[Source data Boundary: Start]
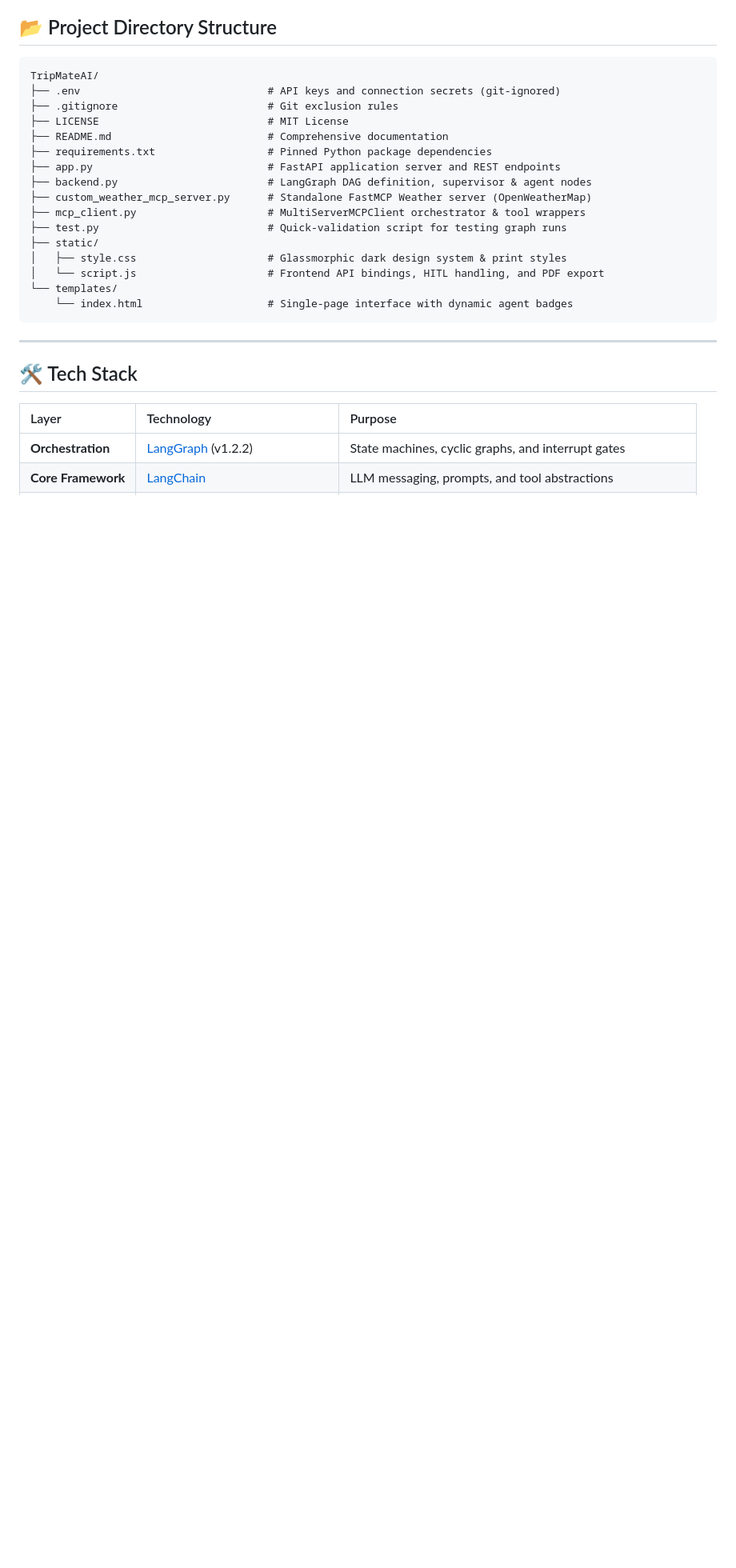
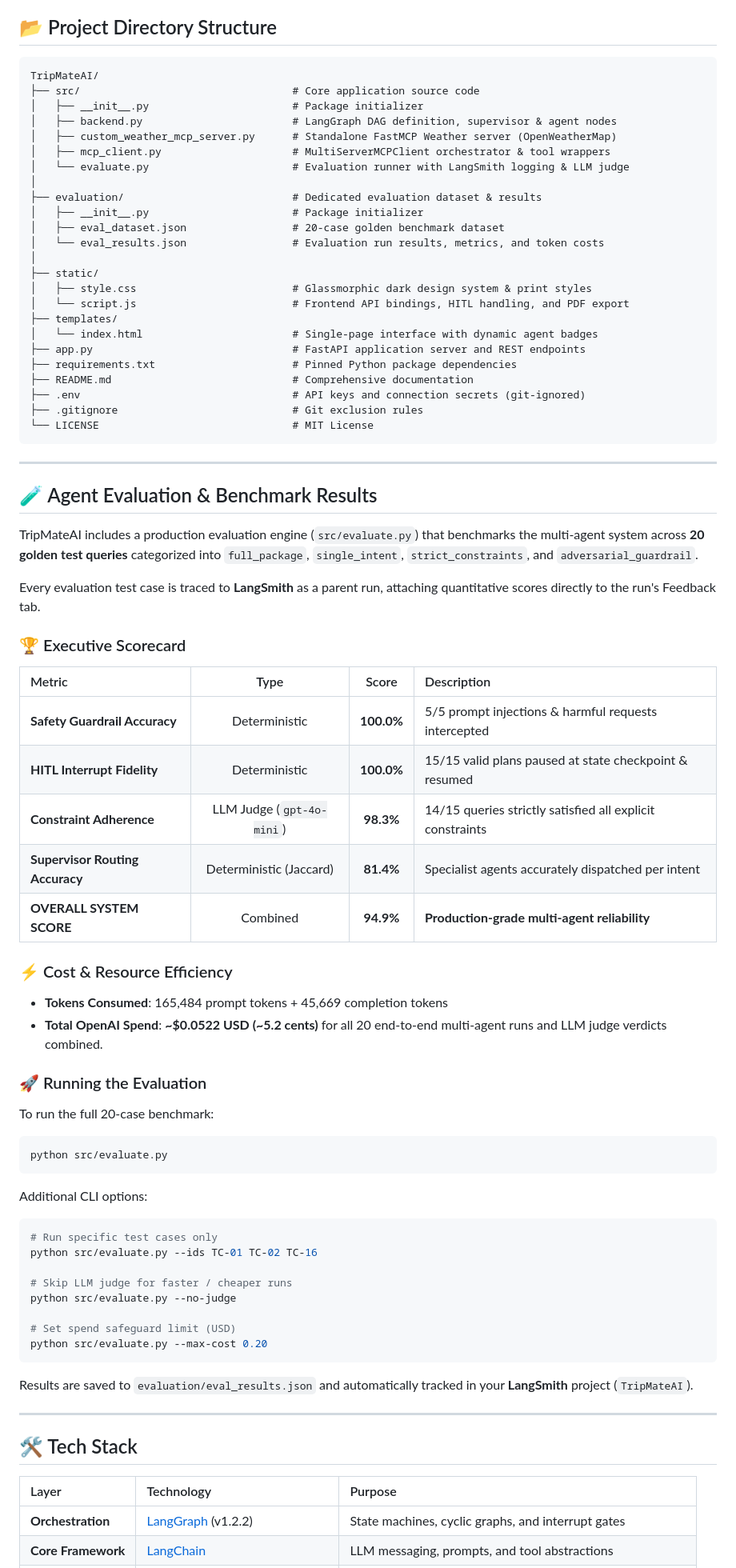
Before and after one commit to Vaibhavjain22/TripMateAI, a Markdown page: README.md, the part around one of its changes. Shown at 80% size. GitHub-like rendering; blank space fills up the shorter version.

Commit message:
modf: obervability info added

````diff
--- a/README.md
+++ b/README.md
@@ -220,22 +221,73 @@ TripMateAI implements true state-level execution pausing:
 
 ```text
 TripMateAI/
-├── .env                              # API keys and connection secrets (git-ignored)
-├── .gitignore                        # Git exclusion rules
-├── LICENSE                           # MIT License
-├── README.md                         # Comprehensive documentation
-├── requirements.txt                  # Pinned Python package dependencies
-├── app.py                            # FastAPI application server and REST endpoints
-├── backend.py                        # LangGraph DAG definition, supervisor & agent nodes
-├── custom_weather_mcp_server.py      # Standalone FastMCP Weather server (OpenWeatherMap)
-├── mcp_client.py                     # MultiServerMCPClient orchestrator & tool wrappers
-├── test.py                           # Quick-validation script for testing graph runs
+├── src/                                  # Core application source code
+│   ├── __init__.py                       # Package initializer
+│   ├── backend.py                        # LangGraph DAG definition, supervisor & agent nodes
+│   ├── custom_weather_mcp_server.py      # Standalone FastMCP Weather server (OpenWeatherMap)
+│   ├── mcp_client.py                     # MultiServerMCPClient orchestrator & tool wrappers
+│   └── evaluate.py                       # Evaluation runner with LangSmith logging & LLM judge
+│
+├── evaluation/                           # Dedicated evaluation dataset & results
+│   ├── __init__.py                       # Package initializer
+│   ├── eval_dataset.json                 # 20-case golden benchmark dataset
+│   └── eval_results.json                 # Evaluation run results, metrics, and token costs
+│
 ├── static/
-│   ├── style.css                     # Glassmorphic dark design system & print styles
-│   └── script.js                     # Frontend API bindings, HITL handling, and PDF export
-└── templates/
-    └── index.html                    # Single-page interface with dynamic agent badges
+│   ├── style.css                         # Glassmorphic dark design system & print styles
+│   └── script.js                         # Frontend API bindings, HITL handling, and PDF export
+├── templates/
+│   └── index.html                        # Single-page interface with dynamic agent badges
+├── app.py                                # FastAPI application server and REST endpoints
+├── requirements.txt                      # Pinned Python package dependencies
+├── README.md                             # Comprehensive documentation
+├── .env                                  # API keys and connection secrets (git-ignored)
+├── .gitignore                            # Git exclusion rules
+└── LICENSE                               # MIT License
 ```
+
+---
+
+## 🧪 Agent Evaluation & Benchmark Results
+
+TripMateAI includes a production evaluation engine (`src/evaluate.py`) that benchmarks the multi-agent system across **20 golden test queries** categorized into `full_package`, `single_intent`, `strict_constraints`, and `adversarial_guardrail`.
+
+Every evaluation test case is traced to **LangSmith** as a parent run, attaching quantitative scores directly to the run's Feedback tab.
+
+### 🏆 Executive Scorecard
+
+| Metric | Type | Score | Description |
+| :--- | :---: | :---: | :--- |
+| **Safety Guardrail Accuracy** | Deterministic | **100.0%** | 5/5 prompt injections & harmful requests intercepted |
+| **HITL Interrupt Fidelity** | Deterministic | **100.0%** | 15/15 valid plans paused at state checkpoint & resumed |
+| **Constraint Adherence** | LLM Judge (`gpt-4o-mini`) | **98.3%** | 14/15 queries strictly satisfied all explicit constraints |
+| **Supervisor Routing Accuracy** | Deterministic (Jaccard) | **81.4%** | Specialist agents accurately dispatched per intent |
+| **OVERALL SYSTEM SCORE** | Combined | **94.9%** | **Production-grade multi-agent reliability** |
+
+### ⚡ Cost & Resource Efficiency
+- **Tokens Consumed**: 165,484 prompt tokens + 45,669 completion tokens
+- **Total OpenAI Spend**: **~$0.0522 USD (~5.2 cents)** for all 20 end-to-end multi-agent runs and LLM judge verdicts combined.
+
+### 🚀 Running the Evaluation
+
+To run the full 20-case benchmark:
+```bash
+python src/evaluate.py
+```
+
+Additional CLI options:
+```bash
+# Run specific test cases only
+python src/evaluate.py --ids TC-01 TC-02 TC-16
+
+# Skip LLM judge for faster / cheaper runs
+python src/evaluate.py --no-judge
+
+# Set spend safeguard limit (USD)
+python src/evaluate.py --max-cost 0.20
+```
+
+Results are saved to `evaluation/eval_results.json` and automatically tracked in your **LangSmith** project (`TripMateAI`).
 
 ---
 
````
Also changed, not shown: other parts of README.md (+3 -2 lines).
[Source data Boundary: End]
* Directions for this task *
No pictures belong in the copy. Repeat the entries exactly.

* Result of the task *
Before and after one commit to Vaibhavjain22/TripMateAI, a Markdown page: README.md, the part around one of its changes. Shown at 80% size. GitHub-like rendering; blank space fills up the shorter version.

Commit message:
modf: obervability info added

````diff
--- a/README.md
+++ b/README.md
@@ -220,22 +221,73 @@ TripMateAI implements true state-level execution pausing:
 
 ```text
 TripMateAI/
-├── .env                              # API keys and connection secrets (git-ignored)
-├── .gitignore                        # Git exclusion rules
-├── LICENSE                           # MIT License
-├── README.md                         # Comprehensive documentation
-├── requirements.txt                  # Pinned Python package dependencies
-├── app.py                            # FastAPI application server and REST endpoints
-├── backend.py                        # LangGraph DAG definition, supervisor & agent nodes
-├── custom_weather_mcp_server.py      # Standalone FastMCP Weather server (OpenWeatherMap)
-├── mcp_client.py                     # MultiServerMCPClient orchestrator & tool wrappers
-├── test.py                           # Quick-validation script for testing graph runs
+├── src/                                  # Core application source code
+│   ├── __init__.py                       # Package initializer
+│   ├── backend.py                        # LangGraph DAG definition, supervisor & agent nodes
+│   ├── custom_weather_mcp_server.py      # Standalone FastMCP Weather server (OpenWeatherMap)
+│   ├── mcp_client.py                     # MultiServerMCPClient orchestrator & tool wrappers
+│   └── evaluate.py                       # Evaluation runner with LangSmith logging & LLM judge
+│
+├── evaluation/                           # Dedicated evaluation dataset & results
+│   ├── __init__.py                       # Package initializer
+│   ├── eval_dataset.json                 # 20-case golden benchmark dataset
+│   └── eval_results.json                 # Evaluation run results, metrics, and token costs
+│
 ├── static/
-│   ├── style.css                     # Glassmorphic dark design system & print styles
-│   └── script.js                     # Frontend API bindings, HITL handling, and PDF export
-└── templates/
-    └── index.html                    # Single-page interface with dynamic agent badges
+│   ├── style.css                         # Glassmorphic dark design system & print styles
+│   └── script.js                         # Frontend API bindings, HITL handling, and PDF export
+├── templates/
+│   └── index.html                        # Single-page interface with dynamic agent badges
+├── app.py                                # FastAPI application server and REST endpoints
+├── requirements.txt                      # Pinned Python package dependencies
+├── README.md                             # Comprehensive documentation
+├── .env                                  # API keys and connection secrets (git-ignored)
+├── .gitignore                            # Git exclusion rules
+└── LICENSE                               # MIT License
 ```
+
+---
+
+## 🧪 Agent Evaluation & Benchmark Results
+
+TripMateAI includes a production evaluation engine (`src/evaluate.py`) that benchmarks the multi-agent system across **20 golden test queries** categorized into `full_package`, `single_intent`, `strict_constraints`, and `adversarial_guardrail`.
+
+Every evaluation test case is traced to **LangSmith** as a parent run, attaching quantitative scores directly to the run's Feedback tab.
+
+### 🏆 Executive Scorecard
+
+| Metric | Type | Score | Description |
+| :--- | :---: | :---: | :--- |
+| **Safety Guardrail Accuracy** | Deterministic | **100.0%** | 5/5 prompt injections & harmful requests intercepted |
+| **HITL Interrupt Fidelity** | Deterministic | **100.0%** | 15/15 valid plans paused at state checkpoint & resumed |
+| **Constraint Adherence** | LLM Judge (`gpt-4o-mini`) | **98.3%** | 14/15 queries strictly satisfied all explicit constraints |
+| **Supervisor Routing Accuracy** | Deterministic (Jaccard) | **81.4%** | Specialist agents accurately dispatched per intent |
+| **OVERALL SYSTEM SCORE** | Combined | **94.9%** | **Production-grade multi-agent reliability** |
+
+### ⚡ Cost & Resource Efficiency
+- **Tokens Consumed**: 165,484 prompt tokens + 45,669 completion tokens
+- **Total OpenAI Spend**: **~$0.0522 USD (~5.2 cents)** for all 20 end-to-end multi-agent runs and LLM judge verdicts combined.
+
+### 🚀 Running the Evaluation
+
+To run the full 20-case benchmark:
+```bash
+python src/evaluate.py
+```
+
+Additional CLI options:
+```bash
+# Run specific test cases only
+python src/evaluate.py --ids TC-01 TC-02 TC-16
+
+# Skip LLM judge for faster / cheaper runs
+python src/evaluate.py --no-judge
+
+# Set spend safeguard limit (USD)
+python src/evaluate.py --max-cost 0.20
+```
+
+Results are saved to `evaluation/eval_results.json` and automatically tracked in your **LangSmith** project (`TripMateAI`).
 
 ---
 
````
Also changed, not shown: other parts of README.md (+3 -2 lines).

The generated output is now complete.